* WORK INSTRUCTION
Give back each line of the listing below that contains the string "panelbd".

*** Begin section ***

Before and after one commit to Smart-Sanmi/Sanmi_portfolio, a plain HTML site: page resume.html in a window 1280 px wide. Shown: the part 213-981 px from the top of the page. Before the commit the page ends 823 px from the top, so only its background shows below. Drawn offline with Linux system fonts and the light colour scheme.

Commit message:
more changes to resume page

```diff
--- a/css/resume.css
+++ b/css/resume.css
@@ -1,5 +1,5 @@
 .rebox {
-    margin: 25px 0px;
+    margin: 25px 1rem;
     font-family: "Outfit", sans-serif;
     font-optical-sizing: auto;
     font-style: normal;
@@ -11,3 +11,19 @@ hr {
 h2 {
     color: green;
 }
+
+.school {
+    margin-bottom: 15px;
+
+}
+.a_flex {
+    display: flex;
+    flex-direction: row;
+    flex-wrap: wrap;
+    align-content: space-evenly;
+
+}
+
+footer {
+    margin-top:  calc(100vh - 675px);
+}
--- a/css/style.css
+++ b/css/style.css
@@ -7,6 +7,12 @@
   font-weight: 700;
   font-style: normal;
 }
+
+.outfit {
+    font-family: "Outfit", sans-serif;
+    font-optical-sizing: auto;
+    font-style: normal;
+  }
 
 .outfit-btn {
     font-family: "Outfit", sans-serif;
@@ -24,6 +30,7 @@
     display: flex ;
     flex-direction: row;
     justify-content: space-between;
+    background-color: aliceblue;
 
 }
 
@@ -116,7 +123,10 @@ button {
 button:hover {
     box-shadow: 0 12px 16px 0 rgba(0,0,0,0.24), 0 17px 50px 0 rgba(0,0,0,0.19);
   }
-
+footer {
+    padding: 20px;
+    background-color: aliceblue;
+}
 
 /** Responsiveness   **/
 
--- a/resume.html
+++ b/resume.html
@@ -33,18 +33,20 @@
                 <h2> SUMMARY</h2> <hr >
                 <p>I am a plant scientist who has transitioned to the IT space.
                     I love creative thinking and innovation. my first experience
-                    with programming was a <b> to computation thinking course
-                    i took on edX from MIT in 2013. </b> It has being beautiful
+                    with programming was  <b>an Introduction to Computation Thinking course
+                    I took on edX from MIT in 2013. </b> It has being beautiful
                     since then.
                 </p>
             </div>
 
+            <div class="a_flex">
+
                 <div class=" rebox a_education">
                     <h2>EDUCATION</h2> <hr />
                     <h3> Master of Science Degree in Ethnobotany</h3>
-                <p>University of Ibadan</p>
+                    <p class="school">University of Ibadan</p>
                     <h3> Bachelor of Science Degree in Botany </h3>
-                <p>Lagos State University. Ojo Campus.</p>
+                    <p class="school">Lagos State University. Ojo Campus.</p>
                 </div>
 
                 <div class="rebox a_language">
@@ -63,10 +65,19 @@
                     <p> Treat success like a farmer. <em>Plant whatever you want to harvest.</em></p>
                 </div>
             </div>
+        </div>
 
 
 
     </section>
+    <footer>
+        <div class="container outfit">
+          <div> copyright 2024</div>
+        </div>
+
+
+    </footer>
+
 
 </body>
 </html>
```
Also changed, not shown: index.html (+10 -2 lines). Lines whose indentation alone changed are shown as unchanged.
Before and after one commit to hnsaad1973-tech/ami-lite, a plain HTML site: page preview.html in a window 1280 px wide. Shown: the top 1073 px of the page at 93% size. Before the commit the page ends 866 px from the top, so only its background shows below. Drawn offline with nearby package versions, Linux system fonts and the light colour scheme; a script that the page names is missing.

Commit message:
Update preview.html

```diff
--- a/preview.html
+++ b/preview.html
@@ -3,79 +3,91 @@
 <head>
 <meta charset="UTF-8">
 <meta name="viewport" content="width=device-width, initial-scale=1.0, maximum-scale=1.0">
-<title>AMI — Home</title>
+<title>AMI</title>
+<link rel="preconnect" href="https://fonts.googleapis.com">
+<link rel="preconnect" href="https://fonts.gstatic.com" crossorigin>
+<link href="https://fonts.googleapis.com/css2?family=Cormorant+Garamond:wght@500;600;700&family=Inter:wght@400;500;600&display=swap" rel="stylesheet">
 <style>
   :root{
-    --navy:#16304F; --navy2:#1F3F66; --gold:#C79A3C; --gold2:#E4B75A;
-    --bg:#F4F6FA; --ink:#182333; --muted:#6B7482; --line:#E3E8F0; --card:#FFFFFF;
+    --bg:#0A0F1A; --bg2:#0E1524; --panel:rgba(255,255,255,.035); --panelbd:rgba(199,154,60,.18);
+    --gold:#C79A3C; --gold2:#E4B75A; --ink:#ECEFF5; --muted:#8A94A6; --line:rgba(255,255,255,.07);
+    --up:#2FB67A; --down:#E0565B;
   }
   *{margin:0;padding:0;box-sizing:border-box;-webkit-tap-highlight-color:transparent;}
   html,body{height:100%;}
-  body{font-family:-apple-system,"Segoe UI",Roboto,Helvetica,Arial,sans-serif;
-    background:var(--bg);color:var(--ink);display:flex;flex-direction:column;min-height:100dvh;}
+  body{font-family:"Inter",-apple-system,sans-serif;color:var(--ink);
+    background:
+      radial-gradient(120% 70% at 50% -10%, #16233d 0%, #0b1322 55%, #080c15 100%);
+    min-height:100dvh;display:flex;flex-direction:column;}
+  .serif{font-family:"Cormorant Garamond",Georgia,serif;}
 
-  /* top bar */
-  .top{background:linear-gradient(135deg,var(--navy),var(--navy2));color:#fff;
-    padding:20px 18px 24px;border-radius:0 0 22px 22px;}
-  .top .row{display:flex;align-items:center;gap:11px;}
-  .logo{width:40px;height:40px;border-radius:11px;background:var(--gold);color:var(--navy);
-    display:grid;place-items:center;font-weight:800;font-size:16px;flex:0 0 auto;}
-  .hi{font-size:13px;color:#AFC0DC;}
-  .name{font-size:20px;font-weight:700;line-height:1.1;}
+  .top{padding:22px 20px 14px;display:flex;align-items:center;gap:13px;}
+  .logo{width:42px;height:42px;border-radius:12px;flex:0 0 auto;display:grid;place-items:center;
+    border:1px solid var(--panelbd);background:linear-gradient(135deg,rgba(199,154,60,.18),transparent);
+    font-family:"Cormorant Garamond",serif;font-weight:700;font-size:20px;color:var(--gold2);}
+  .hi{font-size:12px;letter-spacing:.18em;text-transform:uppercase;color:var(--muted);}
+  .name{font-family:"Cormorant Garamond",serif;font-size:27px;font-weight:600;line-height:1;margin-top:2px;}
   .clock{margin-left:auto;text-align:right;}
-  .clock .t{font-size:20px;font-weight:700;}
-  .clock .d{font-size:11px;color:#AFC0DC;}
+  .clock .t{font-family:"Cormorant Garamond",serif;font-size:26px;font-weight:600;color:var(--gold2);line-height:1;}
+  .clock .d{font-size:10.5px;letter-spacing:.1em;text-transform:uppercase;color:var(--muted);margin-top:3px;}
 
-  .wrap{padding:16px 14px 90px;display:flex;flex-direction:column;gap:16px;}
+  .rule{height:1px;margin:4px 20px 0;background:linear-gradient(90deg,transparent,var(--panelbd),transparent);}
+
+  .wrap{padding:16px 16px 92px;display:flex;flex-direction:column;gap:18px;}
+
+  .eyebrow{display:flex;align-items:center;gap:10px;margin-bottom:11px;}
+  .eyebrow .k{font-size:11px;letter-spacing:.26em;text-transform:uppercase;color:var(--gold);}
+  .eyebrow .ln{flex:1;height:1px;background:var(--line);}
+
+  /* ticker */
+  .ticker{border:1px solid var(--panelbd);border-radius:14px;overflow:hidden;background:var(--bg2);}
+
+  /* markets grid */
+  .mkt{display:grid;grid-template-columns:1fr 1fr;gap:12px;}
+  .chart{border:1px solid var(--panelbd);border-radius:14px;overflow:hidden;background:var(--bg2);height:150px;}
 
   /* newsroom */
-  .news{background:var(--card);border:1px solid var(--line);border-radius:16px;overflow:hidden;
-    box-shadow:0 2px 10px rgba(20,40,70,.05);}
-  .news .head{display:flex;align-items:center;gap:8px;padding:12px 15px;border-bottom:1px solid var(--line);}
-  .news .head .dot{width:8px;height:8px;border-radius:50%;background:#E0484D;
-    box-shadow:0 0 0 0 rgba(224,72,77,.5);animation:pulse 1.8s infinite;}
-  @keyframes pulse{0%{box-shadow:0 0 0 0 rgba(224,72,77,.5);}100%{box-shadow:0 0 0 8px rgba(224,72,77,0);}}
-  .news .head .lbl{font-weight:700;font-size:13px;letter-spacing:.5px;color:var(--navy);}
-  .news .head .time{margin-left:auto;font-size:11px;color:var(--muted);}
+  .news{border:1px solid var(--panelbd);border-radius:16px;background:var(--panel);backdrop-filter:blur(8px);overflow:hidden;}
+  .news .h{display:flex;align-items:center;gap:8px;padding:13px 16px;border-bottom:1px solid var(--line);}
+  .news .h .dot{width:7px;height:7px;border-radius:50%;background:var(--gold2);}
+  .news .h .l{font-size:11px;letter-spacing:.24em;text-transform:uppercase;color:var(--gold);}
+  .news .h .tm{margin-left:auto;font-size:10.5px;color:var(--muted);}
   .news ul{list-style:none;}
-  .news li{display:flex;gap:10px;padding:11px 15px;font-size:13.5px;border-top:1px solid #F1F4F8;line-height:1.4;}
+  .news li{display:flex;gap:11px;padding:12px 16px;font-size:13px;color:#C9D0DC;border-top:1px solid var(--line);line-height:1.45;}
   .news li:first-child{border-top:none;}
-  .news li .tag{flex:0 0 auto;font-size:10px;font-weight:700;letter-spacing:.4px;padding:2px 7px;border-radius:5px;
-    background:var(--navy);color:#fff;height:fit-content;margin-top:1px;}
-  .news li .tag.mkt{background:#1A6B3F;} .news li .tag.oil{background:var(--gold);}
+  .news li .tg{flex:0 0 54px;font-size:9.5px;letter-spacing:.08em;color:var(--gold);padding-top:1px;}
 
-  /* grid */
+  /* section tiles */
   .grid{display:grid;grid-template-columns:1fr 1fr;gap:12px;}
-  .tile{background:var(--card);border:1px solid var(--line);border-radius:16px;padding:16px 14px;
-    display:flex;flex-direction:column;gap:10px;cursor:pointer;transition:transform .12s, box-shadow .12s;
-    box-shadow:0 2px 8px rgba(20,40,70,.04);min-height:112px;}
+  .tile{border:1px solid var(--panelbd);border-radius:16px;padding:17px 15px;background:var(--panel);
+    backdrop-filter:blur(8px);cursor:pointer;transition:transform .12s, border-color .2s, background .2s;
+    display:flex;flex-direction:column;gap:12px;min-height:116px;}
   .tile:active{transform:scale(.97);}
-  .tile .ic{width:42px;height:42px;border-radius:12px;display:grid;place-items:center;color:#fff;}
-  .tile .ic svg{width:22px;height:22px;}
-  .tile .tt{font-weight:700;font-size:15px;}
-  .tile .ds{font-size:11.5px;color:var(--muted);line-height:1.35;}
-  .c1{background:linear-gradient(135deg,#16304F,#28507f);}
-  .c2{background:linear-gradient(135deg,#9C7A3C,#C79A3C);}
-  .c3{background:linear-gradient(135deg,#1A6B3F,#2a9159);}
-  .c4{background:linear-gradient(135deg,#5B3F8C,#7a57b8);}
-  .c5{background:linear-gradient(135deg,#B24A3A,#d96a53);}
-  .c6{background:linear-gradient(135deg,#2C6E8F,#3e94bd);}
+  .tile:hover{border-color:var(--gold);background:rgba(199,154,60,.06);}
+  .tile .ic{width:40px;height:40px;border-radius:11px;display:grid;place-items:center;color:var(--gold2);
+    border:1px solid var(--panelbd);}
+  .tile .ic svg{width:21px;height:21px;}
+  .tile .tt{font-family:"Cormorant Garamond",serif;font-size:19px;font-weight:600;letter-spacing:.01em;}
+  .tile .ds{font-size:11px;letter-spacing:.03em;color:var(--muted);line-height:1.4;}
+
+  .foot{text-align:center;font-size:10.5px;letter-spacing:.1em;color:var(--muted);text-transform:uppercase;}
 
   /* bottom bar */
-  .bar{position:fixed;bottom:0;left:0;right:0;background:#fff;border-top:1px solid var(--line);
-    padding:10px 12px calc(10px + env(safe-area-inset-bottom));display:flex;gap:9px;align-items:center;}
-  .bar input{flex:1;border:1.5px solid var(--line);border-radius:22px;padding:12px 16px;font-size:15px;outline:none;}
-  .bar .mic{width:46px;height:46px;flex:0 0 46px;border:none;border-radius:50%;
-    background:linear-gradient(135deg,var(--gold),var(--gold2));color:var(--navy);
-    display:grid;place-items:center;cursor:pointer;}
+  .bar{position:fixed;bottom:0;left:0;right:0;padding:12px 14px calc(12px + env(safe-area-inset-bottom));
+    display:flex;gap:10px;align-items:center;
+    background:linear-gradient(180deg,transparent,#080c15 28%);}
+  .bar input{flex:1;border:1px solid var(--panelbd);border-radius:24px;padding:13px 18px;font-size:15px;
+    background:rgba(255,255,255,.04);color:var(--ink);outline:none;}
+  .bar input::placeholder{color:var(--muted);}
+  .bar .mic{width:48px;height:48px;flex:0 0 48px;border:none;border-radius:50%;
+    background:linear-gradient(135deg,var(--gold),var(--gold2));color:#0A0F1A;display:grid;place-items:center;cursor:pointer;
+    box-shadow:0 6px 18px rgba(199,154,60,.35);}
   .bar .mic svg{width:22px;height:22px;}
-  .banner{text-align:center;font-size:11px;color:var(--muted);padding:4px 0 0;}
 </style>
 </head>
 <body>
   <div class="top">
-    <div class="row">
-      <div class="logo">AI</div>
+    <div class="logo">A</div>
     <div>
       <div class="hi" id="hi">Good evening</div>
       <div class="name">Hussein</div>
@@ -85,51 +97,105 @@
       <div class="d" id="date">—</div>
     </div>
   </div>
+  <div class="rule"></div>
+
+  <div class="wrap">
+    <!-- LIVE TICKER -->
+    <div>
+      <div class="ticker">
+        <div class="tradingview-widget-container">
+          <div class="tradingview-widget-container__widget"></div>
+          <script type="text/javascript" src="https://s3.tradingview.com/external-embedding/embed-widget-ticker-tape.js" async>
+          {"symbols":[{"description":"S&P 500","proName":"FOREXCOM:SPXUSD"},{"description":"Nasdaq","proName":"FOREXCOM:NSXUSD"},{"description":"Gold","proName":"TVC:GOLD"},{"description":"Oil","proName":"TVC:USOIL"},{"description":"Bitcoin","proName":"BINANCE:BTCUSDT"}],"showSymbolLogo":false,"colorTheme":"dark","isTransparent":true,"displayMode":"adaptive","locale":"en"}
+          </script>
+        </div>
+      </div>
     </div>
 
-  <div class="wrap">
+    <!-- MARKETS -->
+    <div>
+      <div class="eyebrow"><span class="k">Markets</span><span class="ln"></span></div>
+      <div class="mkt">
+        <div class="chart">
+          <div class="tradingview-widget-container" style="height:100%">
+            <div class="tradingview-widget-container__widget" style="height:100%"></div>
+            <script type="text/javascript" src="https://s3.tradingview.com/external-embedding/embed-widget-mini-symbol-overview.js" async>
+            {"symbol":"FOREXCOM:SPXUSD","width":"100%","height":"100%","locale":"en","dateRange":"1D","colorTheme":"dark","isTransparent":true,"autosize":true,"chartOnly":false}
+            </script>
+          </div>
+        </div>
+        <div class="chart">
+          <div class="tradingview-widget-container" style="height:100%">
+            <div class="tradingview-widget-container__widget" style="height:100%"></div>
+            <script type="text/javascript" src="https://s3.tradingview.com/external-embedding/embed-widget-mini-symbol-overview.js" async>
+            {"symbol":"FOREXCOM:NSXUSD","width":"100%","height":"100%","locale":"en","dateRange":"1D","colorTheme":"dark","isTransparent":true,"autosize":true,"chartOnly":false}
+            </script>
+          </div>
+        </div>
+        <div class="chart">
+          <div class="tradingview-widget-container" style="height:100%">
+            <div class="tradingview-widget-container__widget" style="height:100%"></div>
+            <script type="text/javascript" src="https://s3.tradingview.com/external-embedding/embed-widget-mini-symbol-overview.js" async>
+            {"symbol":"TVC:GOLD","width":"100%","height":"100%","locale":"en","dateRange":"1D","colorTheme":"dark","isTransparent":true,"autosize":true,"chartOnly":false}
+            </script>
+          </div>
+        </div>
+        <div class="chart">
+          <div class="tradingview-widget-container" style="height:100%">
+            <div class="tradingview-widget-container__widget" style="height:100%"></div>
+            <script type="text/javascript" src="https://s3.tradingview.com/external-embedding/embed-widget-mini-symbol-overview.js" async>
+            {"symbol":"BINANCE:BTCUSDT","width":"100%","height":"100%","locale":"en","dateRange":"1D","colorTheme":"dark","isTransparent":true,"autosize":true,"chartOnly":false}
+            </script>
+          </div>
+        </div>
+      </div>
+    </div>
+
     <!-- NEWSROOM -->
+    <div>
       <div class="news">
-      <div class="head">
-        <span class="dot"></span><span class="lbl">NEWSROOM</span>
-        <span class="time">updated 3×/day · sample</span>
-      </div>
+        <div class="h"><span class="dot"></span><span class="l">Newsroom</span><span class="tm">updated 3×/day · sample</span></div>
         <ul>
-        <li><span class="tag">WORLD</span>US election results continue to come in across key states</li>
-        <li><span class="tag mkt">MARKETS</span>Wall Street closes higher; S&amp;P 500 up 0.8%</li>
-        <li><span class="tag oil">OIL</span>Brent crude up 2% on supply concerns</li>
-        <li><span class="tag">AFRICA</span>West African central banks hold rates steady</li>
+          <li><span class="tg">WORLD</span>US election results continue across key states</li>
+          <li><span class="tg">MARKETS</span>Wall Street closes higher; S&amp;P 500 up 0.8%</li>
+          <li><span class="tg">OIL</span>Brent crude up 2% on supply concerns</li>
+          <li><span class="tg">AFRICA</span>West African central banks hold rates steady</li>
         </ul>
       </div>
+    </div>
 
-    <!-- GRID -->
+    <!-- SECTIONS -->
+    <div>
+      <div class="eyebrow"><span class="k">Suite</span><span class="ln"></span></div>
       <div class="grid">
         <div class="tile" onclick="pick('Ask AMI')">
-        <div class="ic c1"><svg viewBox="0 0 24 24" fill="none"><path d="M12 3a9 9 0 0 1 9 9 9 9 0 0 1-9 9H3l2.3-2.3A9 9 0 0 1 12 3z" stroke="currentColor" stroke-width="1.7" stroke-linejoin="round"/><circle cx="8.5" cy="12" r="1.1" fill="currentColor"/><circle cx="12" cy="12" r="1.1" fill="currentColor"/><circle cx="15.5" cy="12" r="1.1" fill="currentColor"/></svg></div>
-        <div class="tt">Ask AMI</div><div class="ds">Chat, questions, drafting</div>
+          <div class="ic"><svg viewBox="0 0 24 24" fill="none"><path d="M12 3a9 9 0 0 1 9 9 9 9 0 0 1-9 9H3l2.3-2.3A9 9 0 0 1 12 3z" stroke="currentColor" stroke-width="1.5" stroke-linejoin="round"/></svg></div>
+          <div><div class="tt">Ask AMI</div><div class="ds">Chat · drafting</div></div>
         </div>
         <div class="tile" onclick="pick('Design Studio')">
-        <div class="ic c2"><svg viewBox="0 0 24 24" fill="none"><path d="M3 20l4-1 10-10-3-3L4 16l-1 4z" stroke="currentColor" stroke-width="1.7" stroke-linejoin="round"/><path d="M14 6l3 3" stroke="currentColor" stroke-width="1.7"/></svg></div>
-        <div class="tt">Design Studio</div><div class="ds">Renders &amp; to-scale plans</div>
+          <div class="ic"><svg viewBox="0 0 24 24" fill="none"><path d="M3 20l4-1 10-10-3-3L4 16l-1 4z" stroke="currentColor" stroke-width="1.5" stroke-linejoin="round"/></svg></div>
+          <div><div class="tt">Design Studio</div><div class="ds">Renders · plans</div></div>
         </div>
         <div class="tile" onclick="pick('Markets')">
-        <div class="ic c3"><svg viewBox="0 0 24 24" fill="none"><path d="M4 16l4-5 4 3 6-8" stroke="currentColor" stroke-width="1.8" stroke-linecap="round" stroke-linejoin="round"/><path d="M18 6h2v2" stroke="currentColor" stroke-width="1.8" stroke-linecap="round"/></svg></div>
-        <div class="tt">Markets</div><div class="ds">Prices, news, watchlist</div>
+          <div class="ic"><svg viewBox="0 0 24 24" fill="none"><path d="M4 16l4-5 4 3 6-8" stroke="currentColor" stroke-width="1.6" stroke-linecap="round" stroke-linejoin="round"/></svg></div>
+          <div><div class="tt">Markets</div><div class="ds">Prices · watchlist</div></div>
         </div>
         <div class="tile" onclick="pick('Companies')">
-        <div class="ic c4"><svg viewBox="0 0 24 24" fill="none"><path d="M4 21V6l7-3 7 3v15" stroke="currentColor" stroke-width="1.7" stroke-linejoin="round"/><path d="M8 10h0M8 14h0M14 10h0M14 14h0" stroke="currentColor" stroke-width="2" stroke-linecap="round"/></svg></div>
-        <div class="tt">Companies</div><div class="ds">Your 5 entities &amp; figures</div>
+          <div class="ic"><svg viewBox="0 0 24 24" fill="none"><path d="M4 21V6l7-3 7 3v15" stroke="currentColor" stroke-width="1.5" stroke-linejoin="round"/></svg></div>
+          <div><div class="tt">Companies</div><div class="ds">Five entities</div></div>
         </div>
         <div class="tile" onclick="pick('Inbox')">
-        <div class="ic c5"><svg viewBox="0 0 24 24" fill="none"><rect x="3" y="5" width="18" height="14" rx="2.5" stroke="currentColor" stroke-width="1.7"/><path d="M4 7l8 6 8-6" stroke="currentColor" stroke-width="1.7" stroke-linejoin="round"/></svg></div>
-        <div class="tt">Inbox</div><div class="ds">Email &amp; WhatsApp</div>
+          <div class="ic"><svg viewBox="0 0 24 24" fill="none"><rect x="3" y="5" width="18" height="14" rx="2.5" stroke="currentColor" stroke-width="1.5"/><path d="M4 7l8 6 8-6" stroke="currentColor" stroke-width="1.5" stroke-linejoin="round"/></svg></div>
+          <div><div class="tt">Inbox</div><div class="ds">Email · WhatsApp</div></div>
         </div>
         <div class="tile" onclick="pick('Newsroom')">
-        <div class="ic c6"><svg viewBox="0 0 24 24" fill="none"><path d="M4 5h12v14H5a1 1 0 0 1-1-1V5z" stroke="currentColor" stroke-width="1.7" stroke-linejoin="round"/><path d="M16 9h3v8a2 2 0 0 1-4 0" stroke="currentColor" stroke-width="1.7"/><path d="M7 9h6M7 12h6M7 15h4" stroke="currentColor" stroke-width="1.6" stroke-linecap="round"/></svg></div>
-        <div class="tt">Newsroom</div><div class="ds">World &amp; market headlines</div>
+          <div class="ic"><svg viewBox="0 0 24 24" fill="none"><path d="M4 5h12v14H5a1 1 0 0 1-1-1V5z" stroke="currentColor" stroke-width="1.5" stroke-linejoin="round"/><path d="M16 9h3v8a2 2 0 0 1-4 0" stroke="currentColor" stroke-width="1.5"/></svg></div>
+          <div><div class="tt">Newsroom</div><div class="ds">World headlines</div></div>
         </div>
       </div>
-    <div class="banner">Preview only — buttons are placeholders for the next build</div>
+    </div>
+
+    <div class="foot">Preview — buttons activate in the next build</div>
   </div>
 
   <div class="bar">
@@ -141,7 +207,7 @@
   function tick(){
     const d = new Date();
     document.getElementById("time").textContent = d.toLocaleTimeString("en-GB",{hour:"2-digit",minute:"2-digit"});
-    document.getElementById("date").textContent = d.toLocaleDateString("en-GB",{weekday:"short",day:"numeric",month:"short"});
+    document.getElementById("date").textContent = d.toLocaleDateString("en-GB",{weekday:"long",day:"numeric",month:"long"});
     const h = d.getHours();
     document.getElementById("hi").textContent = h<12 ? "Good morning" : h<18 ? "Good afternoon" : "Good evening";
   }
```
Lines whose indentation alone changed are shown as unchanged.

*** End section ***

* RESULT FOR THIS EXERCISE
+    --bg:#0A0F1A; --bg2:#0E1524; --panel:rgba(255,255,255,.035); --panelbd:rgba(199,154,60,.18);
+    border:1px solid var(--panelbd);background:linear-gradient(135deg,rgba(199,154,60,.18),transparent);
+  .rule{height:1px;margin:4px 20px 0;background:linear-gradient(90deg,transparent,var(--panelbd),transparent);}
+  .ticker{border:1px solid var(--panelbd);border-radius:14px;overflow:hidden;background:var(--bg2);}
+  .chart{border:1px solid var(--panelbd);border-radius:14px;overflow:hidden;background:var(--bg2);height:150px;}
+  .news{border:1px solid var(--panelbd);border-radius:16px;background:var(--panel);backdrop-filter:blur(8px);overflow:hidden;}
+  .tile{border:1px solid var(--panelbd);border-radius:16px;padding:17px 15px;background:var(--panel);
+    border:1px solid var(--panelbd);}
+  .bar input{flex:1;border:1px solid var(--panelbd);border-radius:24px;padding:13px 18px;font-size:15px;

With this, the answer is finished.